* [Work to complete]:
Repeat every entry word for word, but leave the images out of your copy.

* [Records for the task]:
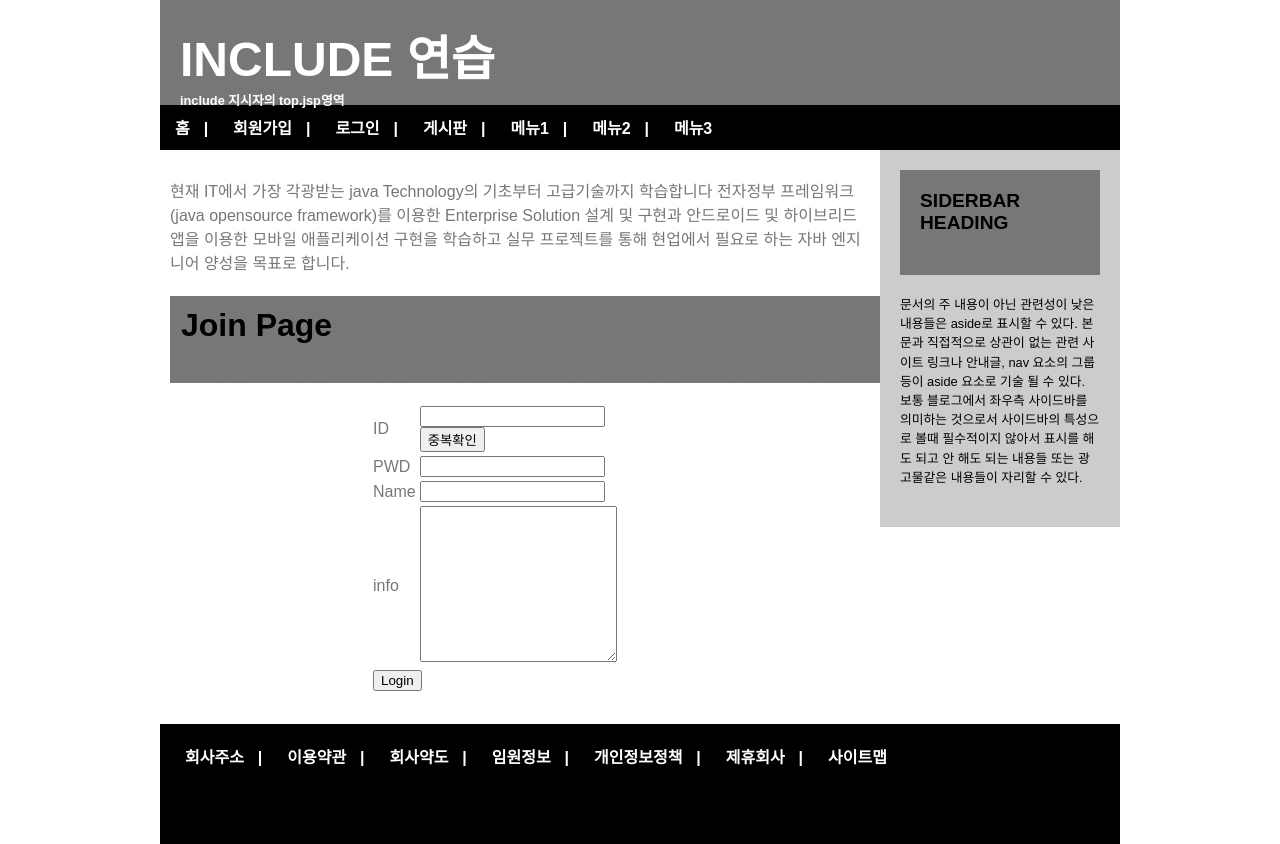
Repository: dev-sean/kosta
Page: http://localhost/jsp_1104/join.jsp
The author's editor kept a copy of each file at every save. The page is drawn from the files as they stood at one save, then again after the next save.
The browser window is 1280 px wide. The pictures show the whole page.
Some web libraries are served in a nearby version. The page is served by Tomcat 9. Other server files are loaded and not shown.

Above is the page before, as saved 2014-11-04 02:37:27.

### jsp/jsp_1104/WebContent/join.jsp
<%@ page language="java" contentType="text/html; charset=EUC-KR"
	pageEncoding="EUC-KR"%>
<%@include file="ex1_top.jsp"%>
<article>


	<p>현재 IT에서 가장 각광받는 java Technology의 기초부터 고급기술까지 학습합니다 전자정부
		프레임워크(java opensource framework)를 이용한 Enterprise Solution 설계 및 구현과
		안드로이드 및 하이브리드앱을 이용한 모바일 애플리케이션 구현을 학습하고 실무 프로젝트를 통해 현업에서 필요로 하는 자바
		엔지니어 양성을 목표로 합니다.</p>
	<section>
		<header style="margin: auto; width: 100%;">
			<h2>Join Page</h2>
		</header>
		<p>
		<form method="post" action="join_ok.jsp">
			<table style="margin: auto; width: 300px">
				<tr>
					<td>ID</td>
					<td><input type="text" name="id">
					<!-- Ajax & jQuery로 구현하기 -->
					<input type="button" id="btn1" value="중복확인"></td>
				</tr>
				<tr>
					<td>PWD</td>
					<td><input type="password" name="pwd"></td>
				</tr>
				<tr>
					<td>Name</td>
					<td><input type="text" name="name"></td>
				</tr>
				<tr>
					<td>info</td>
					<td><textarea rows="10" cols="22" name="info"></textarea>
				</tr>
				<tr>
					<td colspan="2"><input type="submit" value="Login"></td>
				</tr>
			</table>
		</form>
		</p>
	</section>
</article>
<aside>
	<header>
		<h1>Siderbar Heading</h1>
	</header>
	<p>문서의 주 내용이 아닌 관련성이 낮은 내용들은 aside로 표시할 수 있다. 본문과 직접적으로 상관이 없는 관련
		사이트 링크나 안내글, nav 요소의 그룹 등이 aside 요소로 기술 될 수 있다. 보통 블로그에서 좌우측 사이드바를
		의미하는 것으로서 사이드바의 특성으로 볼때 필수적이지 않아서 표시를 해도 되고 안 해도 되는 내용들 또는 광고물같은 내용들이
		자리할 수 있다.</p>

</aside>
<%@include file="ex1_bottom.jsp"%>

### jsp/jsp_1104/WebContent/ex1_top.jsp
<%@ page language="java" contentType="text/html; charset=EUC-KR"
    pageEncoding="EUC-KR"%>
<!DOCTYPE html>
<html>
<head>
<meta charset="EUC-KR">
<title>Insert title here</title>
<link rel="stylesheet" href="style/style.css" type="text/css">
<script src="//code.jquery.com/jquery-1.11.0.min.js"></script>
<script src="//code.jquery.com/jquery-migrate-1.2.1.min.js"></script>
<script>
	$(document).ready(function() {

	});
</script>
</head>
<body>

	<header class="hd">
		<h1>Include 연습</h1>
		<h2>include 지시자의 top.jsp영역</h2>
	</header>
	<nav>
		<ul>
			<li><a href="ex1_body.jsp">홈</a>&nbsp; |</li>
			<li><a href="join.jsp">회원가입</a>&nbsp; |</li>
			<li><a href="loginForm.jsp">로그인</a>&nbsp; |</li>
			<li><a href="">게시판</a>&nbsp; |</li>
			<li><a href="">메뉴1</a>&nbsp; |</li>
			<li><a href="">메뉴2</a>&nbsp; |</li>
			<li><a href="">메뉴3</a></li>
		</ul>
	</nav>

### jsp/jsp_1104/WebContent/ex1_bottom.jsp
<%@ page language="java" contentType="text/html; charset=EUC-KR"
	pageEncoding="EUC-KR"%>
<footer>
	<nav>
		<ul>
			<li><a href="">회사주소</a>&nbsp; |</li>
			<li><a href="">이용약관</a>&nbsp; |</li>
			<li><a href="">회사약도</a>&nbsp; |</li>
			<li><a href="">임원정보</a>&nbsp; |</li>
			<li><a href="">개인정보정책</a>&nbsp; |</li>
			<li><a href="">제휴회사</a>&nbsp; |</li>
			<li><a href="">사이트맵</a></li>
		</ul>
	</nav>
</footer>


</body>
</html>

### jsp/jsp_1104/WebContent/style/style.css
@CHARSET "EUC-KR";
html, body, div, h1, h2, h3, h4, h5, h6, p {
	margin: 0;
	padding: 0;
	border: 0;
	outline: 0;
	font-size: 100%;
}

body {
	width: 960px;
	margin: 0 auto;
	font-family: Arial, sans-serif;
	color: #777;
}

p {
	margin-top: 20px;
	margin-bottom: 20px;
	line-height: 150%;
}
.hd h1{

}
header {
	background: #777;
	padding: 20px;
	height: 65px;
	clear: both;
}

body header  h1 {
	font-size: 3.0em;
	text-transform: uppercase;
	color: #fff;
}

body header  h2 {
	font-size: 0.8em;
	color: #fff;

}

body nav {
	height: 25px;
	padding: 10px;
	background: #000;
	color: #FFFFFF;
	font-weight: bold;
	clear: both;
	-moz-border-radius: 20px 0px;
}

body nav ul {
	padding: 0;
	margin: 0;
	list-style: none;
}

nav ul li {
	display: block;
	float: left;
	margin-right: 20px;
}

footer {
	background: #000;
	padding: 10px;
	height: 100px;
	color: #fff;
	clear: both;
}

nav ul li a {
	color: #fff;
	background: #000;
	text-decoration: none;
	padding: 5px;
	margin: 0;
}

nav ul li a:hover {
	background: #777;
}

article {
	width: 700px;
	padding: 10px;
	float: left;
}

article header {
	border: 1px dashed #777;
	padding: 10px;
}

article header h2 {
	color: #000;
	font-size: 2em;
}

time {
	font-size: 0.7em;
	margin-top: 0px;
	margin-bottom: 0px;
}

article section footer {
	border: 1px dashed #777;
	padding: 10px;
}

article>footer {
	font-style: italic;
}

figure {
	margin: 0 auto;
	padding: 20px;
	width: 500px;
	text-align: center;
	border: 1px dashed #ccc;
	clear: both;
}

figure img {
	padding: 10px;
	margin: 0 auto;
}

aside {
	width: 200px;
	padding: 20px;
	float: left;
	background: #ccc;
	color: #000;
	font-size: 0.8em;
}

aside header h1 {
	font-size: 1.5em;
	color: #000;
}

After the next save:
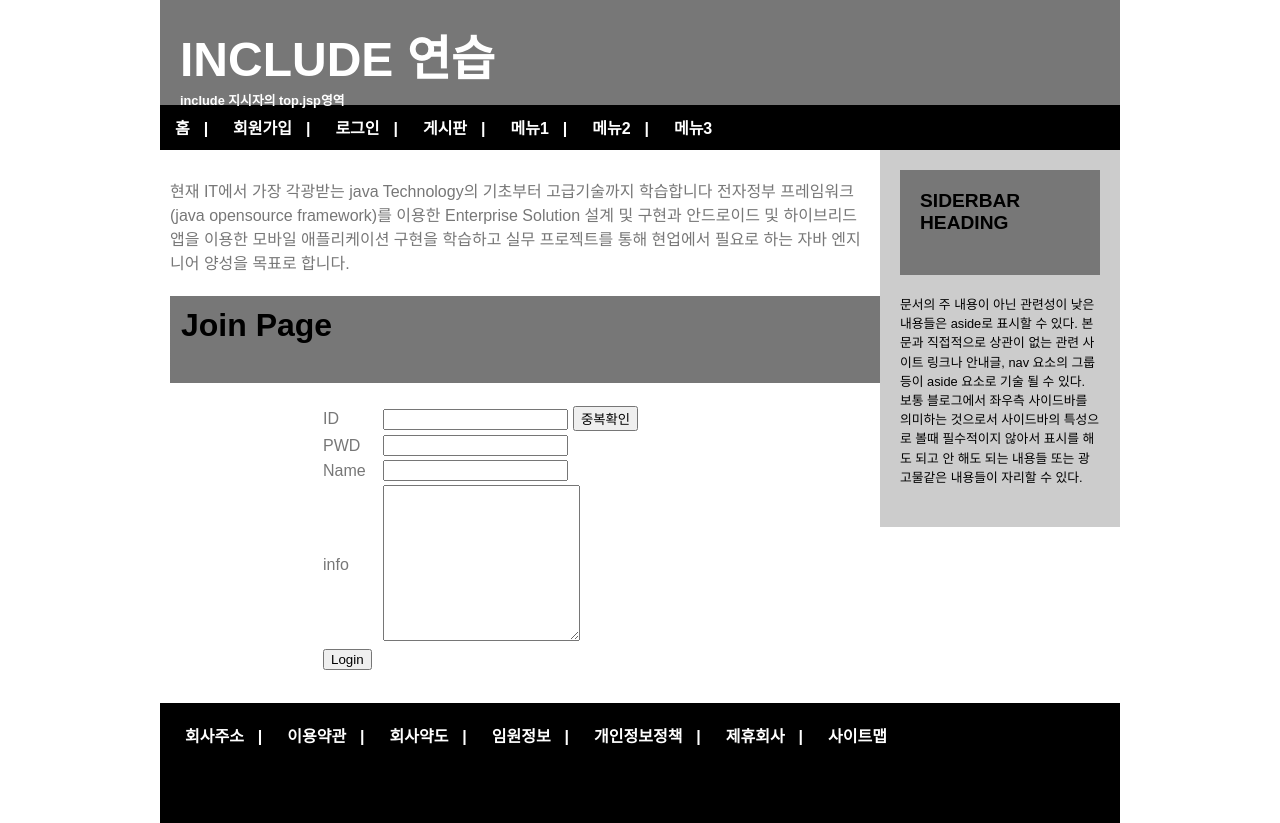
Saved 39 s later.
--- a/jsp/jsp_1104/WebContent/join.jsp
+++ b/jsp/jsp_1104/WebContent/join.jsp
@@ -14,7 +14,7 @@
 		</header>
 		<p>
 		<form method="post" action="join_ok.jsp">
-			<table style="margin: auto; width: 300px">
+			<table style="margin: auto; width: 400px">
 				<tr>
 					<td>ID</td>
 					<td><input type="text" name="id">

* [Solution for this exercise]:
Repository: dev-sean/kosta
Page: http://localhost/jsp_1104/join.jsp
The author's editor kept a copy of each file at every save. The page is drawn from the files as they stood at one save, then again after the next save.
The browser window is 1280 px wide. The pictures show the whole page.
Some web libraries are served in a nearby version. The page is served by Tomcat 9. Other server files are loaded and not shown.

Above is the page before, as saved 2014-11-04 02:37:27.

### jsp/jsp_1104/WebContent/join.jsp
<%@ page language="java" contentType="text/html; charset=EUC-KR"
	pageEncoding="EUC-KR"%>
<%@include file="ex1_top.jsp"%>
<article>


	<p>현재 IT에서 가장 각광받는 java Technology의 기초부터 고급기술까지 학습합니다 전자정부
		프레임워크(java opensource framework)를 이용한 Enterprise Solution 설계 및 구현과
		안드로이드 및 하이브리드앱을 이용한 모바일 애플리케이션 구현을 학습하고 실무 프로젝트를 통해 현업에서 필요로 하는 자바
		엔지니어 양성을 목표로 합니다.</p>
	<section>
		<header style="margin: auto; width: 100%;">
			<h2>Join Page</h2>
		</header>
		<p>
		<form method="post" action="join_ok.jsp">
			<table style="margin: auto; width: 300px">
				<tr>
					<td>ID</td>
					<td><input type="text" name="id">
					<!-- Ajax & jQuery로 구현하기 -->
					<input type="button" id="btn1" value="중복확인"></td>
				</tr>
				<tr>
					<td>PWD</td>
					<td><input type="password" name="pwd"></td>
				</tr>
				<tr>
					<td>Name</td>
					<td><input type="text" name="name"></td>
				</tr>
				<tr>
					<td>info</td>
					<td><textarea rows="10" cols="22" name="info"></textarea>
				</tr>
				<tr>
					<td colspan="2"><input type="submit" value="Login"></td>
				</tr>
			</table>
		</form>
		</p>
	</section>
</article>
<aside>
	<header>
		<h1>Siderbar Heading</h1>
	</header>
	<p>문서의 주 내용이 아닌 관련성이 낮은 내용들은 aside로 표시할 수 있다. 본문과 직접적으로 상관이 없는 관련
		사이트 링크나 안내글, nav 요소의 그룹 등이 aside 요소로 기술 될 수 있다. 보통 블로그에서 좌우측 사이드바를
		의미하는 것으로서 사이드바의 특성으로 볼때 필수적이지 않아서 표시를 해도 되고 안 해도 되는 내용들 또는 광고물같은 내용들이
		자리할 수 있다.</p>

</aside>
<%@include file="ex1_bottom.jsp"%>

### jsp/jsp_1104/WebContent/ex1_top.jsp
<%@ page language="java" contentType="text/html; charset=EUC-KR"
    pageEncoding="EUC-KR"%>
<!DOCTYPE html>
<html>
<head>
<meta charset="EUC-KR">
<title>Insert title here</title>
<link rel="stylesheet" href="style/style.css" type="text/css">
<script src="//code.jquery.com/jquery-1.11.0.min.js"></script>
<script src="//code.jquery.com/jquery-migrate-1.2.1.min.js"></script>
<script>
	$(document).ready(function() {

	});
</script>
</head>
<body>

	<header class="hd">
		<h1>Include 연습</h1>
		<h2>include 지시자의 top.jsp영역</h2>
	</header>
	<nav>
		<ul>
			<li><a href="ex1_body.jsp">홈</a>&nbsp; |</li>
			<li><a href="join.jsp">회원가입</a>&nbsp; |</li>
			<li><a href="loginForm.jsp">로그인</a>&nbsp; |</li>
			<li><a href="">게시판</a>&nbsp; |</li>
			<li><a href="">메뉴1</a>&nbsp; |</li>
			<li><a href="">메뉴2</a>&nbsp; |</li>
			<li><a href="">메뉴3</a></li>
		</ul>
	</nav>

### jsp/jsp_1104/WebContent/ex1_bottom.jsp
<%@ page language="java" contentType="text/html; charset=EUC-KR"
	pageEncoding="EUC-KR"%>
<footer>
	<nav>
		<ul>
			<li><a href="">회사주소</a>&nbsp; |</li>
			<li><a href="">이용약관</a>&nbsp; |</li>
			<li><a href="">회사약도</a>&nbsp; |</li>
			<li><a href="">임원정보</a>&nbsp; |</li>
			<li><a href="">개인정보정책</a>&nbsp; |</li>
			<li><a href="">제휴회사</a>&nbsp; |</li>
			<li><a href="">사이트맵</a></li>
		</ul>
	</nav>
</footer>


</body>
</html>

### jsp/jsp_1104/WebContent/style/style.css
@CHARSET "EUC-KR";
html, body, div, h1, h2, h3, h4, h5, h6, p {
	margin: 0;
	padding: 0;
	border: 0;
	outline: 0;
	font-size: 100%;
}

body {
	width: 960px;
	margin: 0 auto;
	font-family: Arial, sans-serif;
	color: #777;
}

p {
	margin-top: 20px;
	margin-bottom: 20px;
	line-height: 150%;
}
.hd h1{

}
header {
	background: #777;
	padding: 20px;
	height: 65px;
	clear: both;
}

body header  h1 {
	font-size: 3.0em;
	text-transform: uppercase;
	color: #fff;
}

body header  h2 {
	font-size: 0.8em;
	color: #fff;

}

body nav {
	height: 25px;
	padding: 10px;
	background: #000;
	color: #FFFFFF;
	font-weight: bold;
	clear: both;
	-moz-border-radius: 20px 0px;
}

body nav ul {
	padding: 0;
	margin: 0;
	list-style: none;
}

nav ul li {
	display: block;
	float: left;
	margin-right: 20px;
}

footer {
	background: #000;
	padding: 10px;
	height: 100px;
	color: #fff;
	clear: both;
}

nav ul li a {
	color: #fff;
	background: #000;
	text-decoration: none;
	padding: 5px;
	margin: 0;
}

nav ul li a:hover {
	background: #777;
}

article {
	width: 700px;
	padding: 10px;
	float: left;
}

article header {
	border: 1px dashed #777;
	padding: 10px;
}

article header h2 {
	color: #000;
	font-size: 2em;
}

time {
	font-size: 0.7em;
	margin-top: 0px;
	margin-bottom: 0px;
}

article section footer {
	border: 1px dashed #777;
	padding: 10px;
}

article>footer {
	font-style: italic;
}

figure {
	margin: 0 auto;
	padding: 20px;
	width: 500px;
	text-align: center;
	border: 1px dashed #ccc;
	clear: both;
}

figure img {
	padding: 10px;
	margin: 0 auto;
}

aside {
	width: 200px;
	padding: 20px;
	float: left;
	background: #ccc;
	color: #000;
	font-size: 0.8em;
}

aside header h1 {
	font-size: 1.5em;
	color: #000;
}

After the next save:
Saved 39 s later.
--- a/jsp/jsp_1104/WebContent/join.jsp
+++ b/jsp/jsp_1104/WebContent/join.jsp
@@ -14,7 +14,7 @@
 		</header>
 		<p>
 		<form method="post" action="join_ok.jsp">
-			<table style="margin: auto; width: 300px">
+			<table style="margin: auto; width: 400px">
 				<tr>
 					<td>ID</td>
 					<td><input type="text" name="id">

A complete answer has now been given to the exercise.